Your instructions> Across the listing below, count the lines that mention the string "https". Reply with the figure only.

Dataset records>
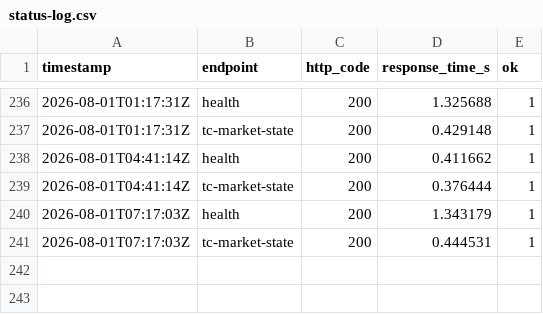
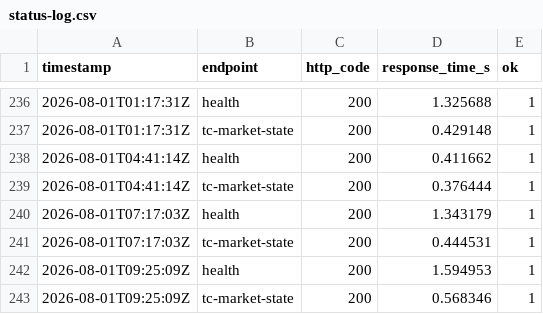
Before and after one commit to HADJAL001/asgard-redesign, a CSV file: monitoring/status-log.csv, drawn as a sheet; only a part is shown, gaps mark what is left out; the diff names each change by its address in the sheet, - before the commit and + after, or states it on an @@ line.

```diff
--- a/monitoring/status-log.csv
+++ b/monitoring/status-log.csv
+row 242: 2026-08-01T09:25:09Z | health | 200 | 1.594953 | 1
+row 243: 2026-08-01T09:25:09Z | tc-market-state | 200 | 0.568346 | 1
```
--
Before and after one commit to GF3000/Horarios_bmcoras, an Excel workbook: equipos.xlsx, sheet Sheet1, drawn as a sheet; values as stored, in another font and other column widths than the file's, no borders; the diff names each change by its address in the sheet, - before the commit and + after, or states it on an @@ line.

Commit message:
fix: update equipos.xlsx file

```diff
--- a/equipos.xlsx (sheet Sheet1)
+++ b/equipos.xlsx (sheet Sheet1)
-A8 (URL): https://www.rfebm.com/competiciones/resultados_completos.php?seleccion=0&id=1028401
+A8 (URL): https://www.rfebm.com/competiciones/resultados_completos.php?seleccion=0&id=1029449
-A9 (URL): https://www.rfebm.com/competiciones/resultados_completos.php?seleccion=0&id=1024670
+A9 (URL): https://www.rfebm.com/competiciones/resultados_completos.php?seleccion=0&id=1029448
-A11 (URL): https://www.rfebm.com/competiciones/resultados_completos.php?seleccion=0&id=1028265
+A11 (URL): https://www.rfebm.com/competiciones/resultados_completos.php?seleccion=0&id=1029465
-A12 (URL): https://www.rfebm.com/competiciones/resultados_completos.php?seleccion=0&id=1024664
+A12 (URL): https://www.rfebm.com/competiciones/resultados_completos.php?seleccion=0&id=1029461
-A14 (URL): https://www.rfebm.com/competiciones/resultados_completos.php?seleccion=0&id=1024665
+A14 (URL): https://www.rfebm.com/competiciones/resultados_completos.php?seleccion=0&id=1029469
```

Answer box> 10